Keep this in mind as you engage parents and volunteers. Create ways for parents to meet and mingle with each other. Effectively communicate with everyone involved well in advance so they can properly plan for games and practices.
Encourage carpooling among players to help manage busy sports schedules. Establish safety parameters so that parents can drop children off at practices if need be to transport siblings to other sporting events.
In other words, make it as easy as possible for parents and players to participate. Try your best to keep other age ranges and their practice/game schedules in mind as you create each calendar.

Think about seasonal changes

One schedule doesn’t fit all. For example, the schedule you might have created for a spring soccer season won’t simply fit just as easily for a fall soccer schedule. And you might find that last year’s spring soccer schedule won’t even work for this year’s spring soccer schedule.
Holidays and weather conditions are always changing. Keep similar time frames in mind, but allow your schedules enough flexibility so you can perfectly mold them to fit within each new season.

Example of a youth sports calendar

Calendar-making is an art form. Let’s look at some art to get an idea of what your youth sports calendar could look like.
First, let’s take a look at a full organization’s youth sports calendar. This is a calendar created by a youth sports program that offers a number of different types of sports and seasons:
a youth sports calendar for multiple sports
Fort Carson Youth Sports
The above calendar has all sports—for winter, spring, summer, and fall—outlined with registration dates, age ranges, registration fees, and even start and end dates. This is perfect for letting parents know exactly what to expect throughout the season.
Here’s an example of a spring baseball league’s game calendar:
a baseball organization calendar with game times and locations for each team
It outlines which teams are playing on what day and at what time. It even includes potential makeup games throughout for inclement weather.
These two different types of youth sports calendars are both essential to your organization. You need to provide a public list of all available sports seasons plus registration details so parents can sign up their kids.
And you need to be able to create an organized game schedule that allows for breaks, includes makeup days, and even keeps time outlined for a potential tournament if the league wants to hold one.

Create your own youth sports calendar

Creating a youth sports calendar is a much more involved process than just slapping a few game dates down on paper and sending it out to parents and volunteer coaches.

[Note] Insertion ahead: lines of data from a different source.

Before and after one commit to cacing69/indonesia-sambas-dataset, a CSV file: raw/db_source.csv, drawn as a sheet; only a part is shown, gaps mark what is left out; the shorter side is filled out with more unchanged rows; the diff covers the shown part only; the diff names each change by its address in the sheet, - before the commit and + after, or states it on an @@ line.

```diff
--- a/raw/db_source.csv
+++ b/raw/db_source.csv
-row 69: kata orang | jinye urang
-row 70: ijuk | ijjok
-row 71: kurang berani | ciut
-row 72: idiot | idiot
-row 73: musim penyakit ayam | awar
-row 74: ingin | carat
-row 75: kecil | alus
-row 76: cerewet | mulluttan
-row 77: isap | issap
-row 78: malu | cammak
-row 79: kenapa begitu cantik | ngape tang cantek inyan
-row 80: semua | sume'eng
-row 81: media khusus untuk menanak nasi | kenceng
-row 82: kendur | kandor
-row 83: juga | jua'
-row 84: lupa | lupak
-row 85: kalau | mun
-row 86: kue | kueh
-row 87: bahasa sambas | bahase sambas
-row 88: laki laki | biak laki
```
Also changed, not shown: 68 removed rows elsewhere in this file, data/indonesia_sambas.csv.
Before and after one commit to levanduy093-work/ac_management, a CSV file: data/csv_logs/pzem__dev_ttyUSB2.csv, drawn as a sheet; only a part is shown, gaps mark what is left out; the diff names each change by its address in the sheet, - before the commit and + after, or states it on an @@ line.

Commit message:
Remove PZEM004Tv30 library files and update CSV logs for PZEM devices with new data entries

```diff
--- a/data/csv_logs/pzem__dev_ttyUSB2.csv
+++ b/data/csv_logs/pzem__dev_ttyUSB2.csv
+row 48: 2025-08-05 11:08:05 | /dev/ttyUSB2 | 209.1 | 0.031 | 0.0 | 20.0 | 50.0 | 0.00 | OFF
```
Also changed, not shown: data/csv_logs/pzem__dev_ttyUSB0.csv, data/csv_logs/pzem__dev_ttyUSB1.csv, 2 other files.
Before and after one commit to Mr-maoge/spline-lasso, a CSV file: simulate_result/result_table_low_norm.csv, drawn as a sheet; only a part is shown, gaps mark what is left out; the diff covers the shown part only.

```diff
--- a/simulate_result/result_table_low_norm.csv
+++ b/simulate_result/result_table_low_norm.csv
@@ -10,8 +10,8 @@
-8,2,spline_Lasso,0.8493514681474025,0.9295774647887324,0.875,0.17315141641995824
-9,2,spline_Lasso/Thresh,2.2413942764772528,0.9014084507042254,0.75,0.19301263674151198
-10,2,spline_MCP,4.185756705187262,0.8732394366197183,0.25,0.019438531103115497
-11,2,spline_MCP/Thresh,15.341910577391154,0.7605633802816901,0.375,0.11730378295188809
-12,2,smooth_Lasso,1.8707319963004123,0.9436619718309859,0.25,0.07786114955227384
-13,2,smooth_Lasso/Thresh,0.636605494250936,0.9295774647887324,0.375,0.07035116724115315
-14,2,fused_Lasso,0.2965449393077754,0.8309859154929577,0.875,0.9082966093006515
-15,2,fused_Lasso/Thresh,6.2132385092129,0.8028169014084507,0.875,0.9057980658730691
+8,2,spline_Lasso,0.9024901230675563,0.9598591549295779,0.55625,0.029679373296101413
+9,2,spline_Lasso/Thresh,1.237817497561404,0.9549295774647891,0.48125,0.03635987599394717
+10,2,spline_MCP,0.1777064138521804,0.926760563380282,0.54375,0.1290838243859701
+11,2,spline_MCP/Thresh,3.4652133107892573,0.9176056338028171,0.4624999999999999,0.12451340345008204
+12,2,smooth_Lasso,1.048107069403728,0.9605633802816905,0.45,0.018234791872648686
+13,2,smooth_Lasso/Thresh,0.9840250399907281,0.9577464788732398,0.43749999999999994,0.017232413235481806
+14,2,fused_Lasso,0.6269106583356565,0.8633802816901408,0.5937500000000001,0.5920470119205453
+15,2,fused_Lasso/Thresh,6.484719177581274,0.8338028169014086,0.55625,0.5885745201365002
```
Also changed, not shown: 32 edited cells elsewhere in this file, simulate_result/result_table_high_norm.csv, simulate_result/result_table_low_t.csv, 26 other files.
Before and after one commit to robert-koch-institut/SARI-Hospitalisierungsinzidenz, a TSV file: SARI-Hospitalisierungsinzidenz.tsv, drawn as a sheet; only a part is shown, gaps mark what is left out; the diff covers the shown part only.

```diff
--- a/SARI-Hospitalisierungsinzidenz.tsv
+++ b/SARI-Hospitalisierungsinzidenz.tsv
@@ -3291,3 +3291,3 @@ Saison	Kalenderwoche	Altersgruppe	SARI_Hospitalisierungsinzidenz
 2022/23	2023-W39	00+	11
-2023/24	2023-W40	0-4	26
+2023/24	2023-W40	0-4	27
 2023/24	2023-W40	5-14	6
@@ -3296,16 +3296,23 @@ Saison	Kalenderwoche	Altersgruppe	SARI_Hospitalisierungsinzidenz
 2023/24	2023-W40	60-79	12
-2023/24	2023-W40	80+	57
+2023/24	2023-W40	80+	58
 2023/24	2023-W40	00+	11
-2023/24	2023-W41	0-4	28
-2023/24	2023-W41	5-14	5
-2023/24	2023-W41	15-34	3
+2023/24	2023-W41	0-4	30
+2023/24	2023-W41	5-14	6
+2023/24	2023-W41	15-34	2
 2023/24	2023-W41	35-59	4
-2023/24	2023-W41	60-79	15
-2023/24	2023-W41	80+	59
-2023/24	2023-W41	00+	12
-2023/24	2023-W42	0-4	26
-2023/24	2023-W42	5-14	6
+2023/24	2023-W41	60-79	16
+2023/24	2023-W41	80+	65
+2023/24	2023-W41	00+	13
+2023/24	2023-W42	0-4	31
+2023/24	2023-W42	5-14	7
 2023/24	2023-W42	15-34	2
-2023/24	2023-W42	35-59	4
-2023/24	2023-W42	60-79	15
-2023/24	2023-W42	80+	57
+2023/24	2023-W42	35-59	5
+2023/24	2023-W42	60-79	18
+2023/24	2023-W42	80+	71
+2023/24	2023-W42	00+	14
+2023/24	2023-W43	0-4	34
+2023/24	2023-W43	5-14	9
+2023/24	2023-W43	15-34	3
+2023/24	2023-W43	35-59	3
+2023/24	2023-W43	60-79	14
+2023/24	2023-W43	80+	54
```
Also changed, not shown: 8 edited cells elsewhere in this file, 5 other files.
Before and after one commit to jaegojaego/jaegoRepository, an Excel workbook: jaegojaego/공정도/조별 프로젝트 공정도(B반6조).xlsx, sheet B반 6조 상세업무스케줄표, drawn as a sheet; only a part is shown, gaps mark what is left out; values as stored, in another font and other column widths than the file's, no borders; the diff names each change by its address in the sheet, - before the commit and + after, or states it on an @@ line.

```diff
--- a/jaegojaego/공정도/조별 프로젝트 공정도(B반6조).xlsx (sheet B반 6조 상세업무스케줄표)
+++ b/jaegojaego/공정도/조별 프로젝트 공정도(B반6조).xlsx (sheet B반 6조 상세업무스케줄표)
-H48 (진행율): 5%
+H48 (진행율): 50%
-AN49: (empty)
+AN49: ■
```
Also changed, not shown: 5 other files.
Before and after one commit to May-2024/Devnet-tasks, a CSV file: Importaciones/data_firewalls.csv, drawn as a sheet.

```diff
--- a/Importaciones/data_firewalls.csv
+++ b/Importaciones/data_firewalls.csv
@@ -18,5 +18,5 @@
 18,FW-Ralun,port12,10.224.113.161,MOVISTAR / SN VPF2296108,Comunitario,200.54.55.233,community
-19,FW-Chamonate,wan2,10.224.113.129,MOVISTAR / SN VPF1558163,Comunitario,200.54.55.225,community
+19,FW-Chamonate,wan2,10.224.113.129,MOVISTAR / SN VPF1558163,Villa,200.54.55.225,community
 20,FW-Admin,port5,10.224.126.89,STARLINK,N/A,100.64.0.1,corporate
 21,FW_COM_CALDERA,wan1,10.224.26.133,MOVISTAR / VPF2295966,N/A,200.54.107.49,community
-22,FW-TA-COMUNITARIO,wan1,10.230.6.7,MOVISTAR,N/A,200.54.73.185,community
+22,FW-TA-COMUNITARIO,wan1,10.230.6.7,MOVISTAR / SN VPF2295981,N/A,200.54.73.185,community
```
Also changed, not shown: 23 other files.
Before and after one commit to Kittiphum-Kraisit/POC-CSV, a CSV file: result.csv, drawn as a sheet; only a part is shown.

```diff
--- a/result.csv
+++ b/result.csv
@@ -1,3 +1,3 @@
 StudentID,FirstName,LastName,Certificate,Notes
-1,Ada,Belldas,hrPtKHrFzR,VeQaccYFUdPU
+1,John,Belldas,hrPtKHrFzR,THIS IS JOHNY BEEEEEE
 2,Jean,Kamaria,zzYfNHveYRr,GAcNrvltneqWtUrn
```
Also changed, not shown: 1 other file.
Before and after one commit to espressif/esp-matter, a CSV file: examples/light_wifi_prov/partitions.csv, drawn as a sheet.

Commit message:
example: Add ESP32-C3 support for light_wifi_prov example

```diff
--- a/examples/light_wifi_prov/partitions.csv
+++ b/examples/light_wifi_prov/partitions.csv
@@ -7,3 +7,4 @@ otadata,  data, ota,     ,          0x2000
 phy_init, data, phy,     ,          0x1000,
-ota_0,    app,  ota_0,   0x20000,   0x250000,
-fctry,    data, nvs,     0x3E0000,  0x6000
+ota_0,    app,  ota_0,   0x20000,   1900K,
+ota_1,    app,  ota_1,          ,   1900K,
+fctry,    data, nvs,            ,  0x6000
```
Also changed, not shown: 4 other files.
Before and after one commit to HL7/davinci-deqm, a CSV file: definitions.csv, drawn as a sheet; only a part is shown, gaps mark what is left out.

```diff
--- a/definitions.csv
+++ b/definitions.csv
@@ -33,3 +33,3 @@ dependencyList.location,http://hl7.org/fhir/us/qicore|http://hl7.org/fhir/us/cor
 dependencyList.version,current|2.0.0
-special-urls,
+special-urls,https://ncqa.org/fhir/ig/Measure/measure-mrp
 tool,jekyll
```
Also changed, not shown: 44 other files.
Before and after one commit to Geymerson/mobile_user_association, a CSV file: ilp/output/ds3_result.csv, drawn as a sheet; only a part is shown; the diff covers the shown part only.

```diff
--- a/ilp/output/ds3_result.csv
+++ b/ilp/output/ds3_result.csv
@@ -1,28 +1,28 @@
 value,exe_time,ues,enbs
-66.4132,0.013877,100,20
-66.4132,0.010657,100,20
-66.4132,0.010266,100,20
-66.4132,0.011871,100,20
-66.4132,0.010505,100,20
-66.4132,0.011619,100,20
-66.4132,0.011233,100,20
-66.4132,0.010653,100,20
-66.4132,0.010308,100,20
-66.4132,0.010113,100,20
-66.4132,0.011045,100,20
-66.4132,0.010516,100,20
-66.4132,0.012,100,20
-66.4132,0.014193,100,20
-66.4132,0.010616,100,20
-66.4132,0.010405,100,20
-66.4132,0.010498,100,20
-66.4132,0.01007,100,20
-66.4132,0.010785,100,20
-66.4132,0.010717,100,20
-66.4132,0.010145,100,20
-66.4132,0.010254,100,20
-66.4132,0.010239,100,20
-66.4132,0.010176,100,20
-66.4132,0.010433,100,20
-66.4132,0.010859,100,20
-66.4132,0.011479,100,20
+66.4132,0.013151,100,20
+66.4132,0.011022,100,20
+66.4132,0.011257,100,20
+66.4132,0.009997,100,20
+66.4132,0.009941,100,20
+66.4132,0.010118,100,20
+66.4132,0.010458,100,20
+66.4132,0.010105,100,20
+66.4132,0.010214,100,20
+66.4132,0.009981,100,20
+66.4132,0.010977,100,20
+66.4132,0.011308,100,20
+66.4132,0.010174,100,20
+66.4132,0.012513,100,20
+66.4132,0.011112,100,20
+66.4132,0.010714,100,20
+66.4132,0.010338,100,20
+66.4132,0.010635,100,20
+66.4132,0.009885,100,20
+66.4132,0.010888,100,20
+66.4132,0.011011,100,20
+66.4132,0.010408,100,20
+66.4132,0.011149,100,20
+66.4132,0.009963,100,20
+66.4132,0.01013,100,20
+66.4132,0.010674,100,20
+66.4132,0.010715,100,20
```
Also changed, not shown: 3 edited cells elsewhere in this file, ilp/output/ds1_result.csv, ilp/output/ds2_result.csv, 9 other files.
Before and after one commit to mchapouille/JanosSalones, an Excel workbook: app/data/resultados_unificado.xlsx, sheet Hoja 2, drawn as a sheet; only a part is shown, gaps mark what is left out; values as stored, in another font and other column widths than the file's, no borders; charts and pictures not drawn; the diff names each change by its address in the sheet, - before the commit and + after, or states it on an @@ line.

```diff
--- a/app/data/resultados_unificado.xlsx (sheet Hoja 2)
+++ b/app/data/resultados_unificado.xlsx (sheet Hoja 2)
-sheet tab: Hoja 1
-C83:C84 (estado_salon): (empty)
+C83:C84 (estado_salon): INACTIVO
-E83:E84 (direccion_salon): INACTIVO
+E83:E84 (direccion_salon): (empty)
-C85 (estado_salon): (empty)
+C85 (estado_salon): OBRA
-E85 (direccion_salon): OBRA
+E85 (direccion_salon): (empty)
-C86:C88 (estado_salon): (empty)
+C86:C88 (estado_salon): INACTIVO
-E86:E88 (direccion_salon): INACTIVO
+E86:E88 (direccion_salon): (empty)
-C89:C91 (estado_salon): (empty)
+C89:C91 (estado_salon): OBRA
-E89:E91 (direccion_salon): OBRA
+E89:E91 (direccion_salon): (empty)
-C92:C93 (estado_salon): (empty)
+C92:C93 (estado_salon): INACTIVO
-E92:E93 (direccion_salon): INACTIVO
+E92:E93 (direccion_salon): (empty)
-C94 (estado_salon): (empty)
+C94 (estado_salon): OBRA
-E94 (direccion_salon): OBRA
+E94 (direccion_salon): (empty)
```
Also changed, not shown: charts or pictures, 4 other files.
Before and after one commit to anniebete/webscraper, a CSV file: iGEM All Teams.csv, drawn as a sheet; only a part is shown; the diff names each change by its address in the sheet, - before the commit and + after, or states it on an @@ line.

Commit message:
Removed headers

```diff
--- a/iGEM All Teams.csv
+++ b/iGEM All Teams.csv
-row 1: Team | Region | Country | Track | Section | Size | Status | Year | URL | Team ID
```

It requires proper planning, execution, and organization.
Consider getting the help of a sports management tool—they can be useful in more ways than just calendar building.
Jersey Watch is the Fastest Way to Manage Your Sports Organization